Cities Seek Role in Upgrading Environment World Mayors Share Ideas on Garbarge, Too Little Housing, and Too Many Cars
Lucia Mouat, writer of The Christian Science Monitor, The Christian Science Monitor
THE world's major cities are sending an advance message to the United Nations Conference on Environment and Development (UNCED), scheduled to be held in Rio de Janeiro next June. The message is that the conference needs their input and cooperation to succeed and that they are ready to give it.
Leading officials of 22 major cities - from Beijing to New Delhi and Mexico City to New York - are expected to sign a declaration to that effect this afternoon here at a Montreal hotel. They have been attending the Third Summit of the World's Major Cities, an idea launched by Tokyo's top official in 1985. This is the first meeting to focus on one topic: the environment.
Seated along two sides of a long table appropriately covered by a green table cloth, the city leaders commiserated over many of their common problems - from traffic to garbage - and agreed that these are at the root of many of the world's worst pollution problems. That fact makes their response all the more important to the rest of the world. Few leaders present had any quarrel with UNCED Secretary-General Maurice Strong's assertion at the conference that "the battle for the survival of the planet will be won or lost in the cities."
By the year 2000 more than 50 percent of the world's population will be city dwellers. Most will live in the developing world.
Though the cities represented at the summit are at vastly different stages of development, they agreed that development strategy in all cities must change.

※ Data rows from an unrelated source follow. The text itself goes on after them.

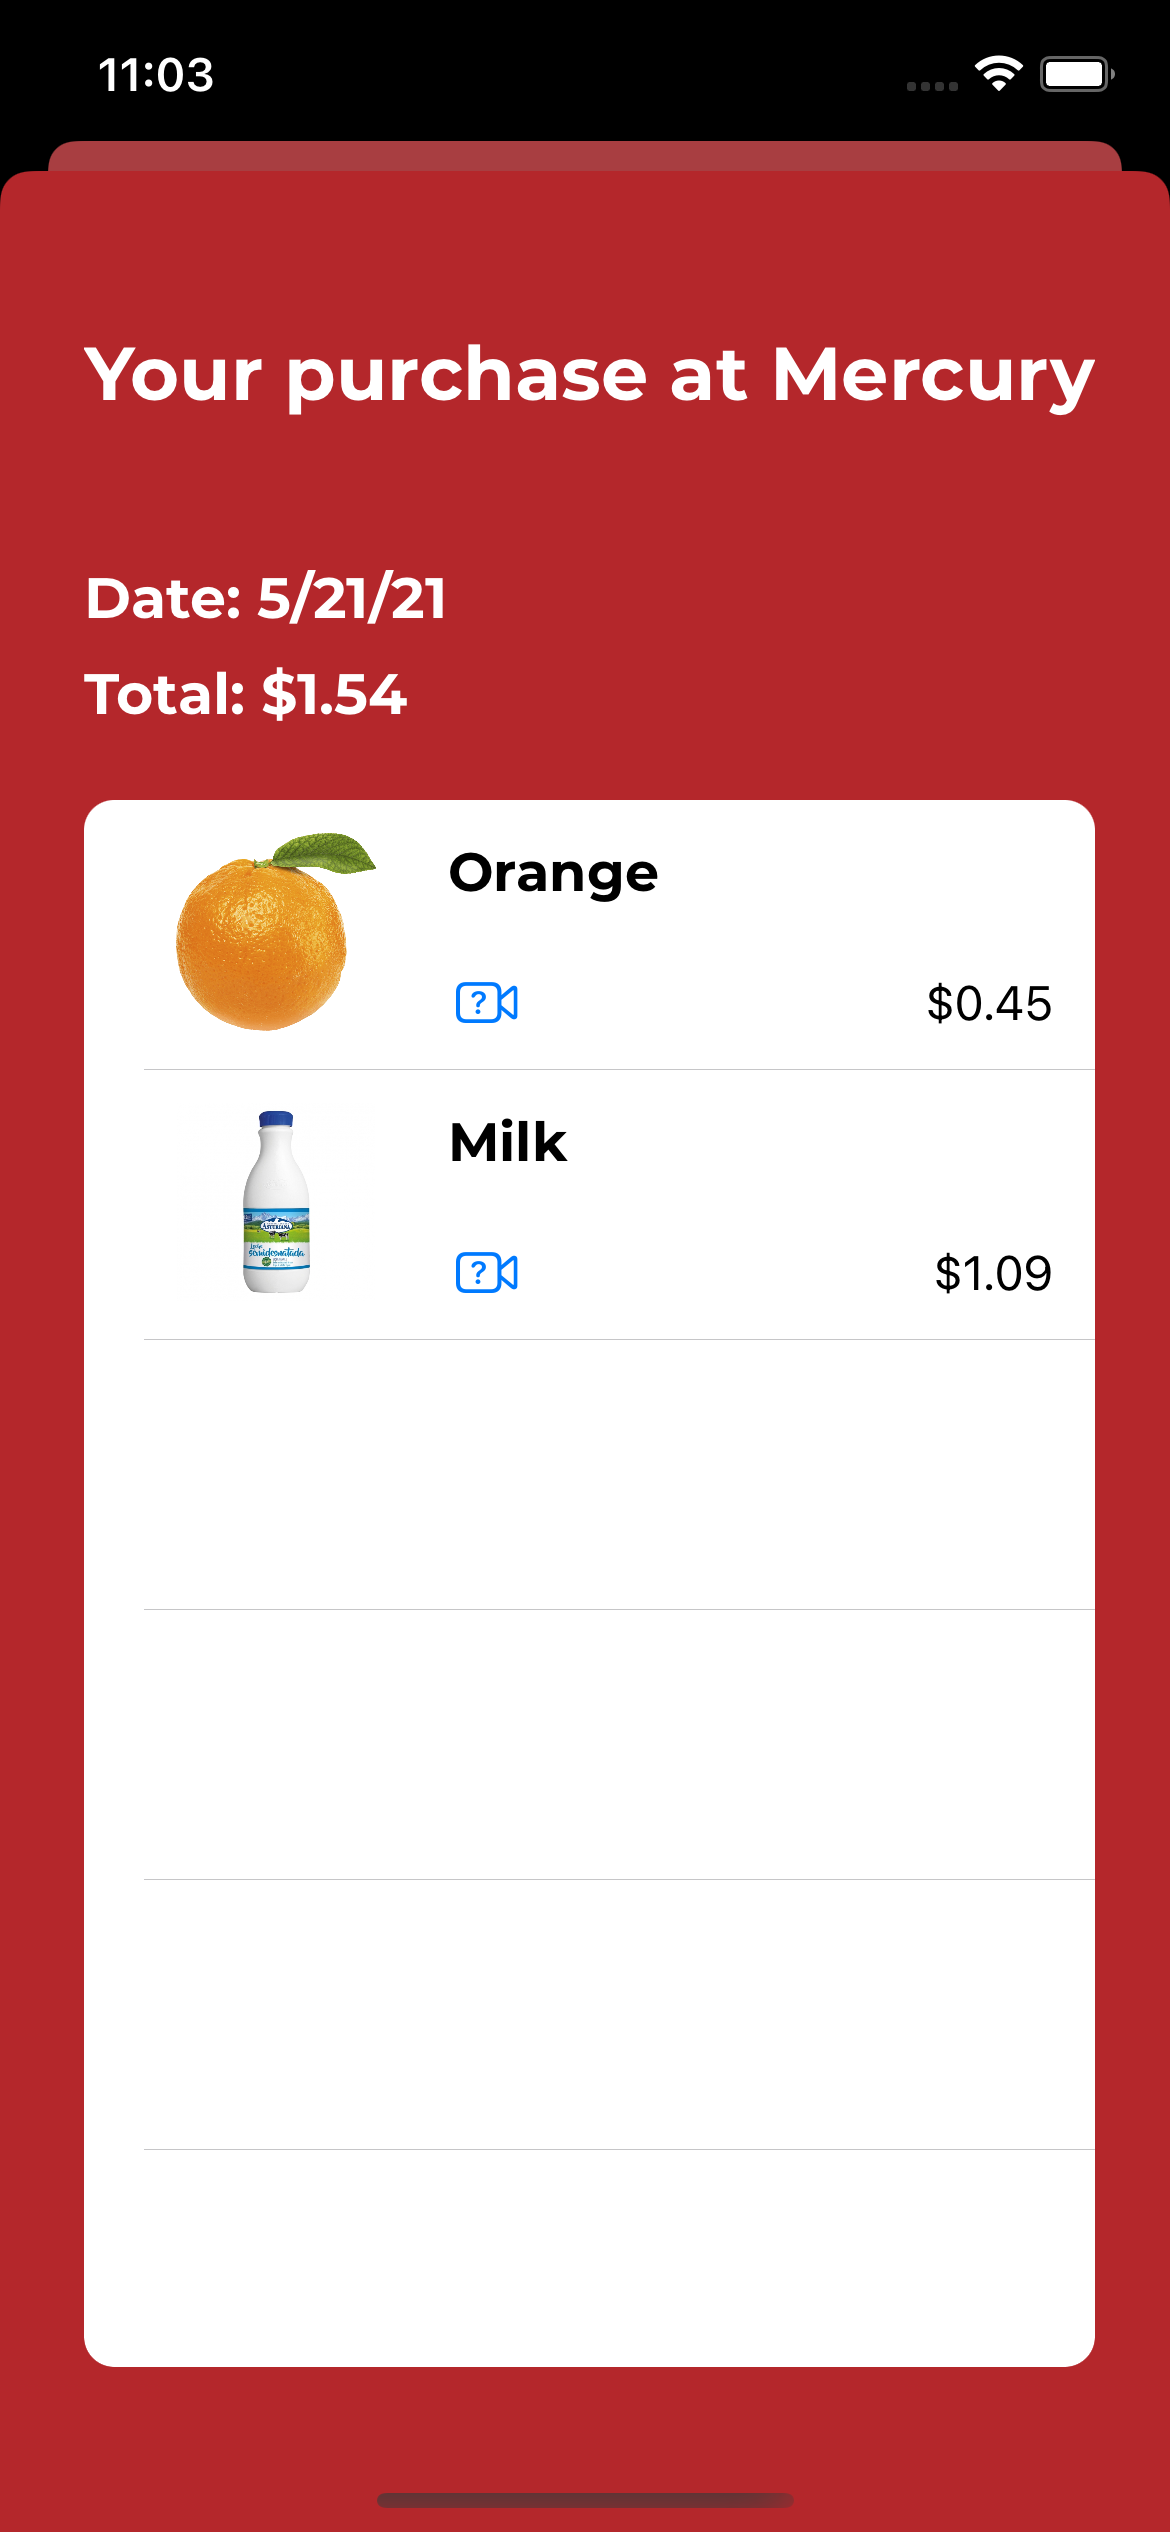
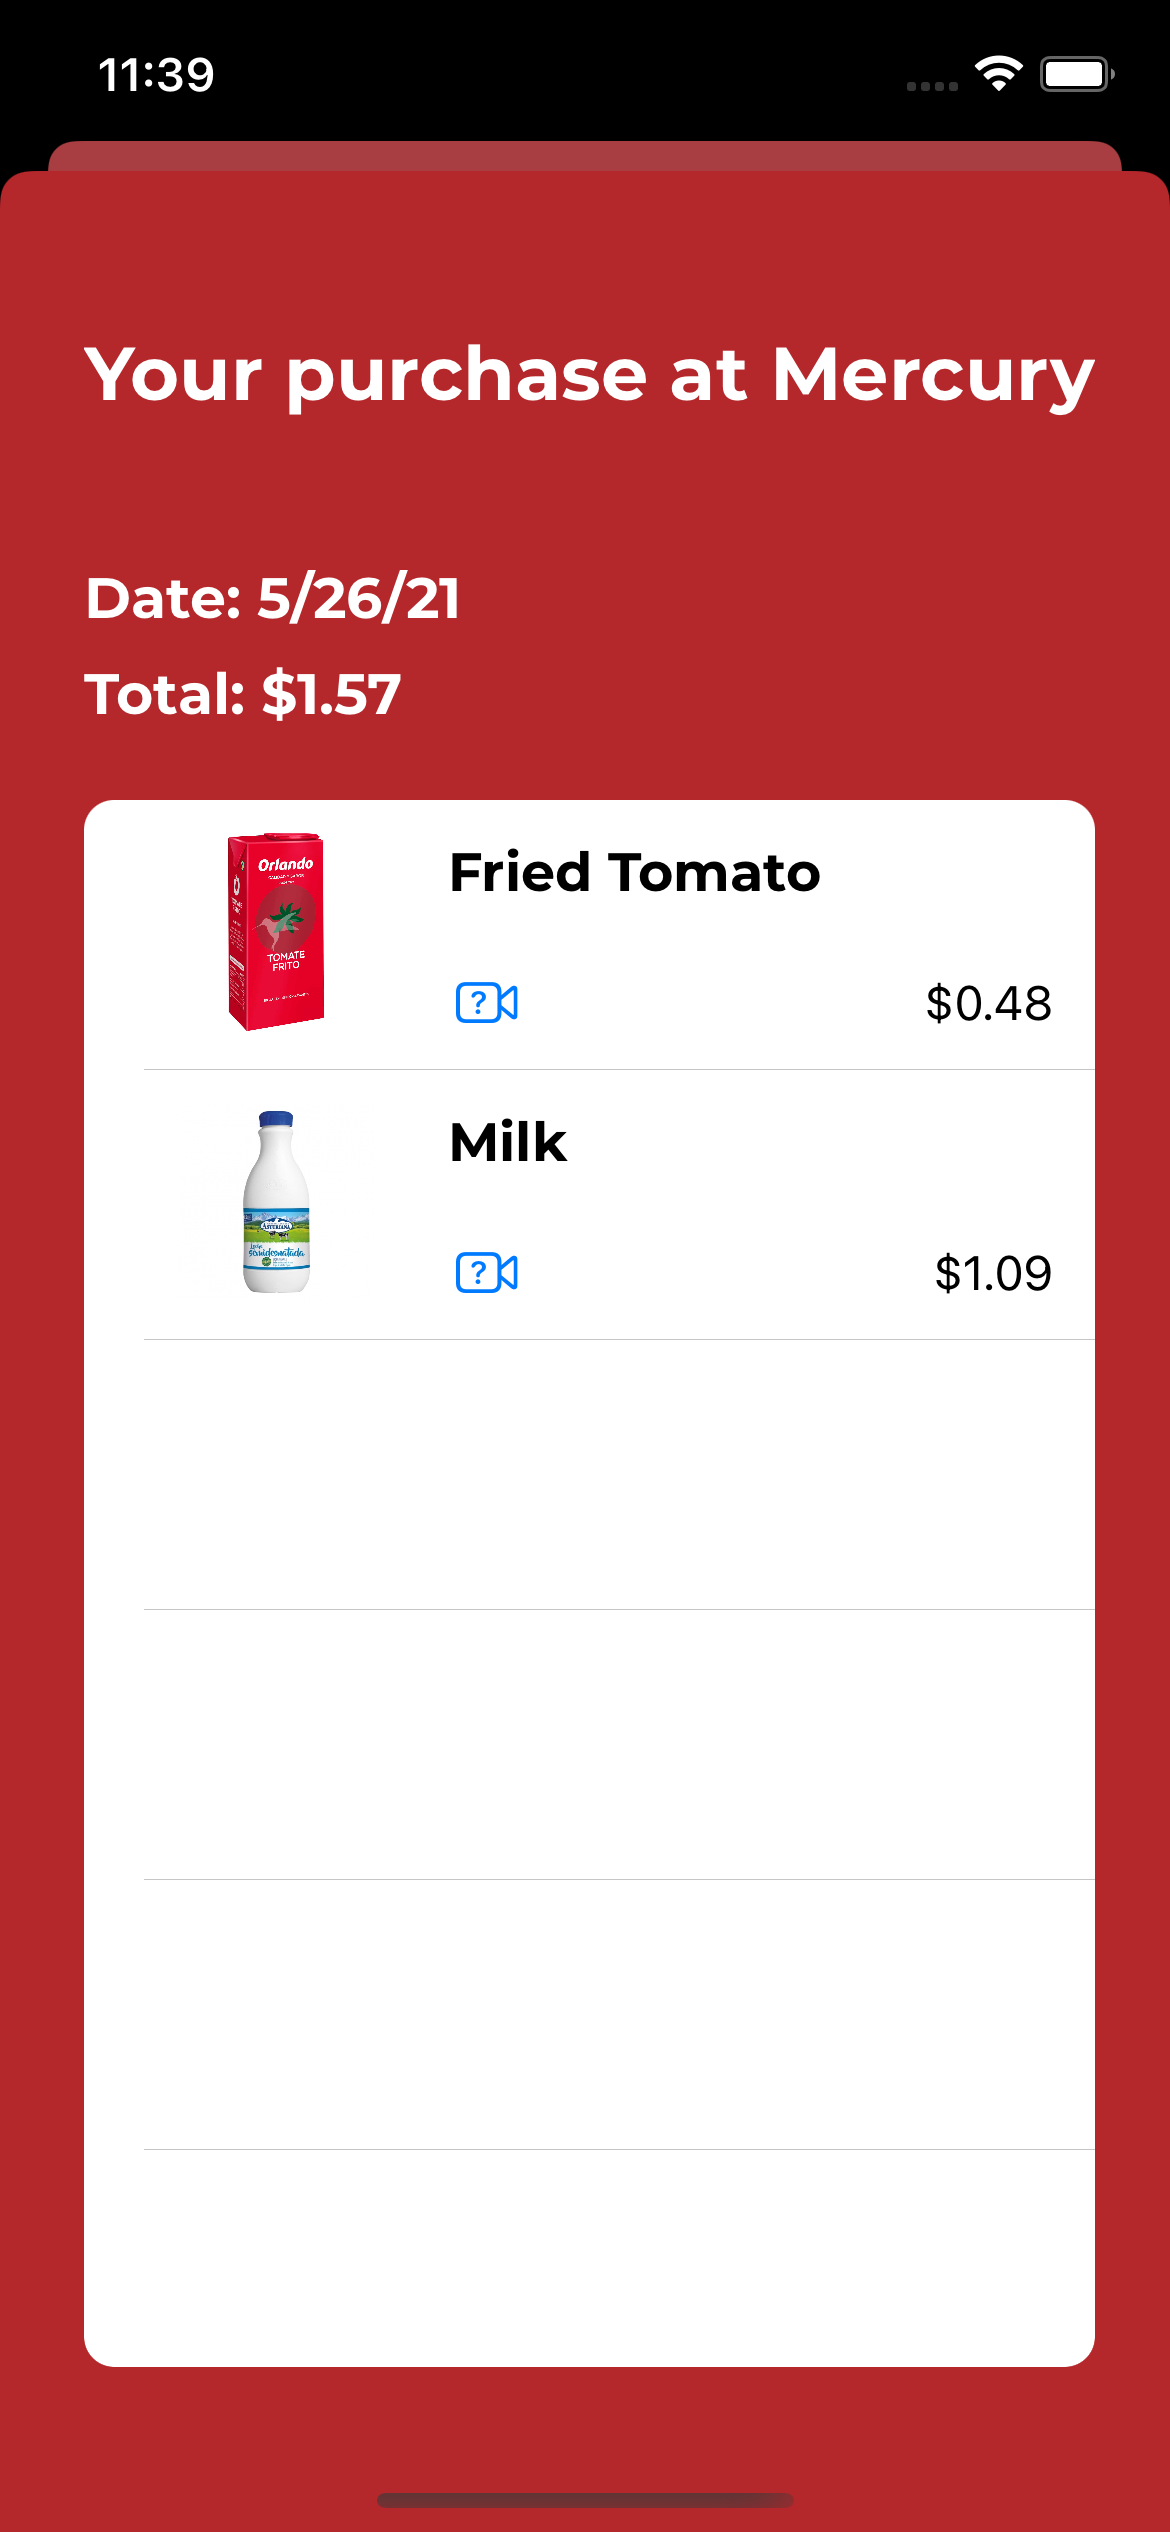
Updating examples

diff --git a/Mercury iOS App/View Controllers/TicketsViewController.swift b/Mercury iOS App/View Controllers/TicketsViewController.swift
@@ -21,7 +21,7 @@ class TicketsViewController: UIViewController {
     }
     
     func fetchData() -> [Ticket] {
-        let ticket1 = Ticket(date: Date(), items: [Item(image: UIImage(named: "orange.png")!, name: "Orange", price: 0.45), Item(image: UIImage(named: "milk.jpg")!, name: "Milk", price: 1.09)])
+        let ticket1 = Ticket(date: Date(), items: [Item(image: UIImage(named: "orlando.jpg")!, name: "Fried Tomato", price: 0.48), Item(image: UIImage(named: "milk.jpg")!, name: "Milk", price: 1.09)])
         let ticket2 = Ticket(date: Date(timeIntervalSinceReferenceDate: 123435456789.0), items: [Item(image: UIImage(named: "milk.jpg")!, name: "Milk", price: 1.09)])
         return [ticket1, ticket2]
     }

diff --git a/README.md b/README.md
@@ -18,9 +18,9 @@ Tickets           |  Ticket in detail
 :-------------------------:|:-------------------------:
 <img src="https://github.com/Mercury-Smartstores/Mercury-iOS-App/blob/main/readme-assets/App-tickets.png" alt="Tickets screen" width="250"/>  |  <img src="https://github.com/Mercury-Smartstores/Mercury-iOS-App/blob/main/readme-assets/App-ticket-detail.png" alt="Ticket in detail" width="250"/> 
 
-Ticket resume          |  Ticket resume when no purchase
-:-------------------------:|:-------------------------:
-<img src="https://github.com/Mercury-Smartstores/Mercury-iOS-App/blob/main/readme-assets/App-purchase.png" alt="Ticket resume" width="250"/>  |  <img src="https://github.com/Mercury-Smartstores/Mercury-iOS-App/blob/main/readme-assets/App-no-purchase.png" alt="Ticket resume (no purchase)" width="250"/> 
+Ticket resume          |  Ticket resume when no purchase          |  Explanation video displayed
+:-------------------------:|:-------------------------:|:-------------------------:
+<img src="https://github.com/Mercury-Smartstores/Mercury-iOS-App/blob/main/readme-assets/App-purchase.png" alt="Ticket resume" width="250"/>  |  <img src="https://github.com/Mercury-Smartstores/Mercury-iOS-App/blob/main/readme-assets/App-no-purchase.png" alt="Ticket resume (no purchase)" width="250"/> |  <img src="https://github.com/Mercury-Smartstores/Mercury-iOS-App/blob/main/readme-assets/App-explanation.png" alt="Explanation" width="250"/> 
   
 ### 🔧 Installation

Mayor Jean Dore of Montreal, chairman of the summit, said environment must be at the heart of the new approach. "It is urgent for us ... to put an end to the daily aggression on the environment," he said.
UNCED chief Strong said that lifestyles of the well-to-do must also change. Existing patterns of production and consumption of resources, he said, have put the whole human community "at risk." Noting that many cities are taking strong steps to restrict private car use, he said he would not be surprised if small vehicles someday are made available on a pay-as-you-use basis in congested urban areas.
Tokyo Gov. (mayor) Shunichi Suzuki, particularly commended by Strong for his vigorous efforts against air and water pollution in recent years, spoke of his city's promotion of recycling and use of waste to produce heat and electricity. Tokyo also wants to make use of waste heat from its subway system. "The time has come to think of city management globally, to pool our wisdom," said Governor Suzuki. …